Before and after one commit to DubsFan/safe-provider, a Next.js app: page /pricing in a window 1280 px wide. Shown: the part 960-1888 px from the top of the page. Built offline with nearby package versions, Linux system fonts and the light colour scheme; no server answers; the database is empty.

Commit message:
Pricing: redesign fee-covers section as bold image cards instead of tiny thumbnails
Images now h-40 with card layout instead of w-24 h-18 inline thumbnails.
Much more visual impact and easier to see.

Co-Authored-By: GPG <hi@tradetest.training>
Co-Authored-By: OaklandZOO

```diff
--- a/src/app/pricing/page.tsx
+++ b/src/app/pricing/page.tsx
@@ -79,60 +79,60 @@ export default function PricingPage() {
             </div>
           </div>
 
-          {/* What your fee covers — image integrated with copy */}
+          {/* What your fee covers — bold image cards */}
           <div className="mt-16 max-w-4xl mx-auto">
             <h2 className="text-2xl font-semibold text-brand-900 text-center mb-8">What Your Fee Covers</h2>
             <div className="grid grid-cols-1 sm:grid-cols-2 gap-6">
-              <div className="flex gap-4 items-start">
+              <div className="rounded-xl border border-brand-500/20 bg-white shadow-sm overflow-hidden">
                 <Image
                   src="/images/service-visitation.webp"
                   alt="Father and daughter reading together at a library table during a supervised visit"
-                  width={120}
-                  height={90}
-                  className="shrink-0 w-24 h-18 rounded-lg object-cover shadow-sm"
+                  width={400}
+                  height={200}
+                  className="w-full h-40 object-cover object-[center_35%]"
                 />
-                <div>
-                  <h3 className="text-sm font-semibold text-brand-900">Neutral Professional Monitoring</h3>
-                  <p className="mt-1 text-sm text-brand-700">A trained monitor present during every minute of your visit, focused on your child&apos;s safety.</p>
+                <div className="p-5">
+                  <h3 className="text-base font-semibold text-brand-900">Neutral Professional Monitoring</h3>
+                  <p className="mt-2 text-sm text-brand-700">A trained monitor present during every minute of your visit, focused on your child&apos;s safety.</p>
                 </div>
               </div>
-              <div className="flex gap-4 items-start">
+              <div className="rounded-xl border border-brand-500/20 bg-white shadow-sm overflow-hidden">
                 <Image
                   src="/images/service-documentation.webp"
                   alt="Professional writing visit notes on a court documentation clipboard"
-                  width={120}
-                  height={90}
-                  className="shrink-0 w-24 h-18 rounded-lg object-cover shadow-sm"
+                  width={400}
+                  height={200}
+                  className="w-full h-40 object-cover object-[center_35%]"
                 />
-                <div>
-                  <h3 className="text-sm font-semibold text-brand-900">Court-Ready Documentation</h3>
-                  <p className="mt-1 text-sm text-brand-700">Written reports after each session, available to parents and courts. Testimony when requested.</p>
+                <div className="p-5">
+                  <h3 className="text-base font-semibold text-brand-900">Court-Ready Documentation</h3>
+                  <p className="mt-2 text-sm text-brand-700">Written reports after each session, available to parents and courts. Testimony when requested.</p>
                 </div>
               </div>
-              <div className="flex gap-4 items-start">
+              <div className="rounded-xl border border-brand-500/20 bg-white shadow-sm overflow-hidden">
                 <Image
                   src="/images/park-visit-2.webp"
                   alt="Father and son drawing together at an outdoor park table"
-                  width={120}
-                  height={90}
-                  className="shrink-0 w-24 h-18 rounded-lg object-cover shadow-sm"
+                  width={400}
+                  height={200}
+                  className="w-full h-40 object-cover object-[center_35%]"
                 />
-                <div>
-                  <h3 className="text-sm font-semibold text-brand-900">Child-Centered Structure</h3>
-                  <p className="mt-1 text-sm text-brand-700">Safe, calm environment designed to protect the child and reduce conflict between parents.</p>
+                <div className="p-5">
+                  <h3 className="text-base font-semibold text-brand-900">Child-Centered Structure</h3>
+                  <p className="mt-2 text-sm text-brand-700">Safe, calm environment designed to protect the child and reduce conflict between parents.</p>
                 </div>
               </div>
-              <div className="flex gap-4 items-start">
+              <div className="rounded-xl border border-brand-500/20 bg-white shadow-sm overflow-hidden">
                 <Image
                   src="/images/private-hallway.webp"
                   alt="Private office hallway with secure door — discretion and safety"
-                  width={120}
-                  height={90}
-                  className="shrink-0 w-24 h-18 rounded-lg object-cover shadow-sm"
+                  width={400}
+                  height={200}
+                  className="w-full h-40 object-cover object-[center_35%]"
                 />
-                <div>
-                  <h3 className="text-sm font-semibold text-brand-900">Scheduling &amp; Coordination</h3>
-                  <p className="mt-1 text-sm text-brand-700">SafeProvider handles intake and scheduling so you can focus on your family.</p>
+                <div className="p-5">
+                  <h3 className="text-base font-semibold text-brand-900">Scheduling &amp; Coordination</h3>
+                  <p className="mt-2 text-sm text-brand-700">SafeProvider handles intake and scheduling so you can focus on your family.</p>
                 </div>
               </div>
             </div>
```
====
WHAT IS NEEDED
Could you print every record above exactly as it appears?

YOUR RESPONSE
Before and after one commit to DubsFan/safe-provider, a Next.js app: page /pricing in a window 1280 px wide. Shown: the part 960-1888 px from the top of the page. Built offline with nearby package versions, Linux system fonts and the light colour scheme; no server answers; the database is empty.

Commit message:
Pricing: redesign fee-covers section as bold image cards instead of tiny thumbnails
Images now h-40 with card layout instead of w-24 h-18 inline thumbnails.
Much more visual impact and easier to see.

Co-Authored-By: GPG <hi@tradetest.training>
Co-Authored-By: OaklandZOO

```diff
--- a/src/app/pricing/page.tsx
+++ b/src/app/pricing/page.tsx
@@ -79,60 +79,60 @@ export default function PricingPage() {
             </div>
           </div>
 
-          {/* What your fee covers — image integrated with copy */}
+          {/* What your fee covers — bold image cards */}
           <div className="mt-16 max-w-4xl mx-auto">
             <h2 className="text-2xl font-semibold text-brand-900 text-center mb-8">What Your Fee Covers</h2>
             <div className="grid grid-cols-1 sm:grid-cols-2 gap-6">
-              <div className="flex gap-4 items-start">
+              <div className="rounded-xl border border-brand-500/20 bg-white shadow-sm overflow-hidden">
                 <Image
                   src="/images/service-visitation.webp"
                   alt="Father and daughter reading together at a library table during a supervised visit"
-                  width={120}
-                  height={90}
-                  className="shrink-0 w-24 h-18 rounded-lg object-cover shadow-sm"
+                  width={400}
+                  height={200}
+                  className="w-full h-40 object-cover object-[center_35%]"
                 />
-                <div>
-                  <h3 className="text-sm font-semibold text-brand-900">Neutral Professional Monitoring</h3>
-                  <p className="mt-1 text-sm text-brand-700">A trained monitor present during every minute of your visit, focused on your child&apos;s safety.</p>
+                <div className="p-5">
+                  <h3 className="text-base font-semibold text-brand-900">Neutral Professional Monitoring</h3>
+                  <p className="mt-2 text-sm text-brand-700">A trained monitor present during every minute of your visit, focused on your child&apos;s safety.</p>
                 </div>
               </div>
-              <div className="flex gap-4 items-start">
+              <div className="rounded-xl border border-brand-500/20 bg-white shadow-sm overflow-hidden">
                 <Image
                   src="/images/service-documentation.webp"
                   alt="Professional writing visit notes on a court documentation clipboard"
-                  width={120}
-                  height={90}
-                  className="shrink-0 w-24 h-18 rounded-lg object-cover shadow-sm"
+                  width={400}
+                  height={200}
+                  className="w-full h-40 object-cover object-[center_35%]"
                 />
-                <div>
-                  <h3 className="text-sm font-semibold text-brand-900">Court-Ready Documentation</h3>
-                  <p className="mt-1 text-sm text-brand-700">Written reports after each session, available to parents and courts. Testimony when requested.</p>
+                <div className="p-5">
+                  <h3 className="text-base font-semibold text-brand-900">Court-Ready Documentation</h3>
+                  <p className="mt-2 text-sm text-brand-700">Written reports after each session, available to parents and courts. Testimony when requested.</p>
                 </div>
               </div>
-              <div className="flex gap-4 items-start">
+              <div className="rounded-xl border border-brand-500/20 bg-white shadow-sm overflow-hidden">
                 <Image
                   src="/images/park-visit-2.webp"
                   alt="Father and son drawing together at an outdoor park table"
-                  width={120}
-                  height={90}
-                  className="shrink-0 w-24 h-18 rounded-lg object-cover shadow-sm"
+                  width={400}
+                  height={200}
+                  className="w-full h-40 object-cover object-[center_35%]"
                 />
-                <div>
-                  <h3 className="text-sm font-semibold text-brand-900">Child-Centered Structure</h3>
-                  <p className="mt-1 text-sm text-brand-700">Safe, calm environment designed to protect the child and reduce conflict between parents.</p>
+                <div className="p-5">
+                  <h3 className="text-base font-semibold text-brand-900">Child-Centered Structure</h3>
+                  <p className="mt-2 text-sm text-brand-700">Safe, calm environment designed to protect the child and reduce conflict between parents.</p>
                 </div>
               </div>
-              <div className="flex gap-4 items-start">
+              <div className="rounded-xl border border-brand-500/20 bg-white shadow-sm overflow-hidden">
                 <Image
                   src="/images/private-hallway.webp"
                   alt="Private office hallway with secure door — discretion and safety"
-                  width={120}
-                  height={90}
-                  className="shrink-0 w-24 h-18 rounded-lg object-cover shadow-sm"
+                  width={400}
+                  height={200}
+                  className="w-full h-40 object-cover object-[center_35%]"
                 />
-                <div>
-                  <h3 className="text-sm font-semibold text-brand-900">Scheduling &amp; Coordination</h3>
-                  <p className="mt-1 text-sm text-brand-700">SafeProvider handles intake and scheduling so you can focus on your family.</p>
+                <div className="p-5">
+                  <h3 className="text-base font-semibold text-brand-900">Scheduling &amp; Coordination</h3>
+                  <p className="mt-2 text-sm text-brand-700">SafeProvider handles intake and scheduling so you can focus on your family.</p>
                 </div>
               </div>
             </div>
```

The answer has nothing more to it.